Your answer should restate each line of the data below word for word.

Segment Start: Data records

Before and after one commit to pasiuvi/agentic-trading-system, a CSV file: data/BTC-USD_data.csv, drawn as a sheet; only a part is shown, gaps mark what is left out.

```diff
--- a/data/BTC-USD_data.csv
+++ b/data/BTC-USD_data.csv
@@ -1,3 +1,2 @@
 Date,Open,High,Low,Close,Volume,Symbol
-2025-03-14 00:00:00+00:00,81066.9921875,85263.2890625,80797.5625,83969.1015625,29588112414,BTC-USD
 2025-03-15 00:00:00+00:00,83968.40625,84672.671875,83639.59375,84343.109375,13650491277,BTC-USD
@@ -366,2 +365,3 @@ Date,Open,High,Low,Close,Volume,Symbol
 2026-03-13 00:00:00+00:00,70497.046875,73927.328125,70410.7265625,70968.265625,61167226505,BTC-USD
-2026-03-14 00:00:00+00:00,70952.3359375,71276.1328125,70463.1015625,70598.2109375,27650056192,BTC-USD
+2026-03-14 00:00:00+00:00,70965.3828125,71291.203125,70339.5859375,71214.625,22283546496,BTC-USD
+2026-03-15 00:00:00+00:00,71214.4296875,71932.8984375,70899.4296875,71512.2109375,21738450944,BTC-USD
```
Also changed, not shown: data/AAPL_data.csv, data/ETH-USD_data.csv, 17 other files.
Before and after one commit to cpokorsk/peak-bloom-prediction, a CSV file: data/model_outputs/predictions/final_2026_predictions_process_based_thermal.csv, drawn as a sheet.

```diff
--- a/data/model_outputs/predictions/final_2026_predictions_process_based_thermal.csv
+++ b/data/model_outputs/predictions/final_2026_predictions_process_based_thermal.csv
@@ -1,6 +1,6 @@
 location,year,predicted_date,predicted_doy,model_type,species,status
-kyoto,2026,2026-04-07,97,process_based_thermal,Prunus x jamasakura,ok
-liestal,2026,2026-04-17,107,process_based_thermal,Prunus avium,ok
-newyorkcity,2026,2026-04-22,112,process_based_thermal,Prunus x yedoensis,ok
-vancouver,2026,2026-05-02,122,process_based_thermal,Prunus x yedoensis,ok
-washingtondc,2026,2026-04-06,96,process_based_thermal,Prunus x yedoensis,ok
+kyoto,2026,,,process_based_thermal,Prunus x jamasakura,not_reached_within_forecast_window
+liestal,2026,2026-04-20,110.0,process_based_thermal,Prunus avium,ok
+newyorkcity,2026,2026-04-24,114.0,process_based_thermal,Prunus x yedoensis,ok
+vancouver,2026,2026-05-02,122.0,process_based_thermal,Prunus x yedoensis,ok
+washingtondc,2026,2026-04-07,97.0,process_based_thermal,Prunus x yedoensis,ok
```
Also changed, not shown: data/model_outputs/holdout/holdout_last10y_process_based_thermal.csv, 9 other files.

Segment End: Data records

*Exercise response*.
Before and after one commit to pasiuvi/agentic-trading-system, a CSV file: data/BTC-USD_data.csv, drawn as a sheet; only a part is shown, gaps mark what is left out.

```diff
--- a/data/BTC-USD_data.csv
+++ b/data/BTC-USD_data.csv
@@ -1,3 +1,2 @@
 Date,Open,High,Low,Close,Volume,Symbol
-2025-03-14 00:00:00+00:00,81066.9921875,85263.2890625,80797.5625,83969.1015625,29588112414,BTC-USD
 2025-03-15 00:00:00+00:00,83968.40625,84672.671875,83639.59375,84343.109375,13650491277,BTC-USD
@@ -366,2 +365,3 @@ Date,Open,High,Low,Close,Volume,Symbol
 2026-03-13 00:00:00+00:00,70497.046875,73927.328125,70410.7265625,70968.265625,61167226505,BTC-USD
-2026-03-14 00:00:00+00:00,70952.3359375,71276.1328125,70463.1015625,70598.2109375,27650056192,BTC-USD
+2026-03-14 00:00:00+00:00,70965.3828125,71291.203125,70339.5859375,71214.625,22283546496,BTC-USD
+2026-03-15 00:00:00+00:00,71214.4296875,71932.8984375,70899.4296875,71512.2109375,21738450944,BTC-USD
```
Also changed, not shown: data/AAPL_data.csv, data/ETH-USD_data.csv, 17 other files.
Before and after one commit to cpokorsk/peak-bloom-prediction, a CSV file: data/model_outputs/predictions/final_2026_predictions_process_based_thermal.csv, drawn as a sheet.

```diff
--- a/data/model_outputs/predictions/final_2026_predictions_process_based_thermal.csv
+++ b/data/model_outputs/predictions/final_2026_predictions_process_based_thermal.csv
@@ -1,6 +1,6 @@
 location,year,predicted_date,predicted_doy,model_type,species,status
-kyoto,2026,2026-04-07,97,process_based_thermal,Prunus x jamasakura,ok
-liestal,2026,2026-04-17,107,process_based_thermal,Prunus avium,ok
-newyorkcity,2026,2026-04-22,112,process_based_thermal,Prunus x yedoensis,ok
-vancouver,2026,2026-05-02,122,process_based_thermal,Prunus x yedoensis,ok
-washingtondc,2026,2026-04-06,96,process_based_thermal,Prunus x yedoensis,ok
+kyoto,2026,,,process_based_thermal,Prunus x jamasakura,not_reached_within_forecast_window
+liestal,2026,2026-04-20,110.0,process_based_thermal,Prunus avium,ok
+newyorkcity,2026,2026-04-24,114.0,process_based_thermal,Prunus x yedoensis,ok
+vancouver,2026,2026-05-02,122.0,process_based_thermal,Prunus x yedoensis,ok
+washingtondc,2026,2026-04-07,97.0,process_based_thermal,Prunus x yedoensis,ok
```
Also changed, not shown: data/model_outputs/holdout/holdout_last10y_process_based_thermal.csv, 9 other files.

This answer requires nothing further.